▼

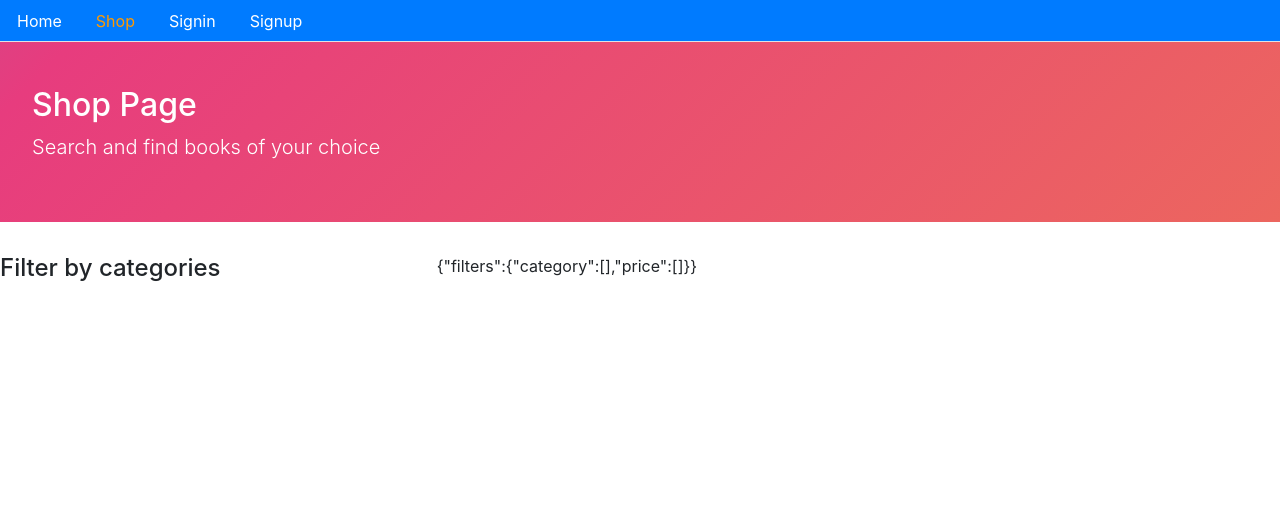
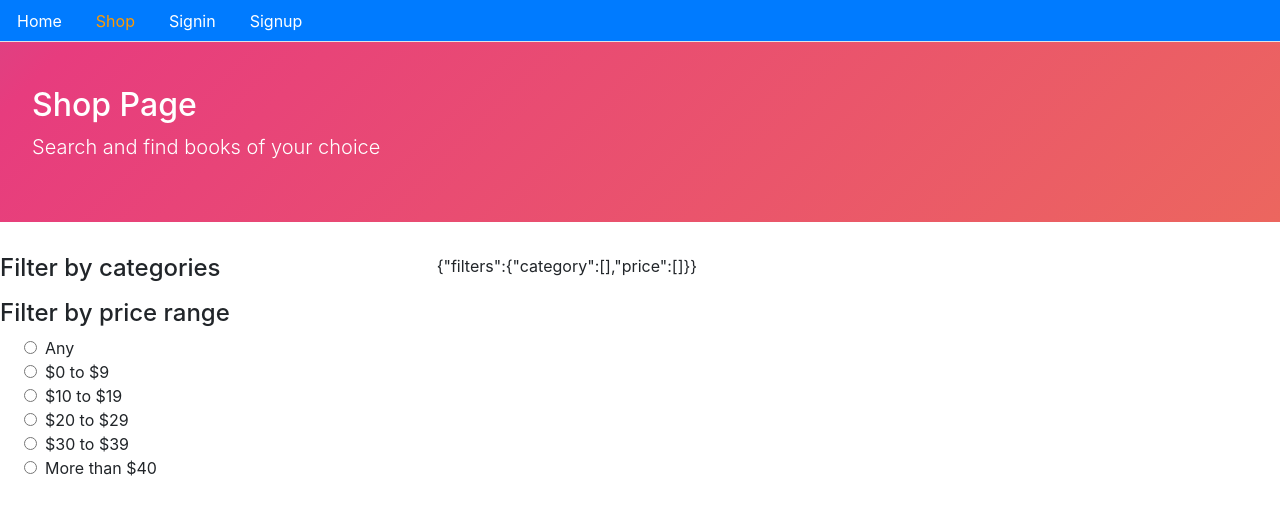
Before and after one commit to FeliIsra/E-commerce, a React (Create React App) app in the folder frontend/: page /shop in a window 1280 px wide. Shown: the top 512 px of the page. Built offline with nearby package versions, Linux system fonts and the light colour scheme; no server answers.

Commit message:
Filtros por precios

```diff
--- /dev/null
+++ b/frontend/src/core/Radiobox.js
@@ -0,0 +1,26 @@
+import React, { useState, useEffect, Fragment } from "react";
+
+function Radiobox({prices}) {
+
+    const [ value, setValue ] = useState(0)
+
+    const handleChange = e => {
+        //
+    }
+
+    return(
+        prices.map((p, i) => (
+                <div key={i}>
+                    <input
+                    onChange={handleChange}
+                    value={`${p._id}`}
+                    type="radio"
+                    className='mr-2 ml-4'
+                />
+                <label className="form-check-label">{p.name}</label>
+            </div>
+        ))
+    )
+}
+
+export default Radiobox
--- a/frontend/src/core/Shop.js
+++ b/frontend/src/core/Shop.js
@@ -3,6 +3,8 @@
 import Card from './Card'
 import { getCategories } from './apiCore'
 import Checkbox from './Checkbox'
+import { prices } from './fixedPrices'
+import Radiobox from "./Radiobox";
 
 function Shop() {
 
@@ -53,6 +55,14 @@
 							handleFilters={filters => handleFilters(filters, 'category')}
 						/>
 					</ul>
+
+					<h4>Filter by price range</h4>
+					<div>
+						<Radiobox
+							prices={prices}
+							handleFilters={filters => handleFilters(filters, 'price')}
+						/>
+					</div>
 				</div>
 				<div className="col-8">
 					{JSON.stringify(myFilters)}
--- /dev/null
+++ b/frontend/src/core/fixedPrices.js
@@ -0,0 +1,37 @@
+export const prices = [
+    {
+        _id: 0,
+        name: "Any",
+        array: []
+    },
+
+    {
+        _id: 1,
+        name: "$0 to $9",
+        array: [0, 9]
+    },
+
+    {
+        _id: 2,
+        name: "$10 to $19",
+        array: [10, 19]
+    },
+
+    {
+        _id: 3,
+        name: "$20 to $29",
+        array: [20, 29]
+    },
+
+    {
+        _id: 4,
+        name: "$30 to $39",
+        array: [30, 39]
+    },
+
+    {
+        _id: 5,
+        name: "More than $40",
+        array: [40, 99]
+    }
+]
```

▲

▶ _DIRECTIONS_:
Reply with the number of lines in the data above that contain "Radiobox", and with nothing else.

▶ _COMPLETED TASK_:
5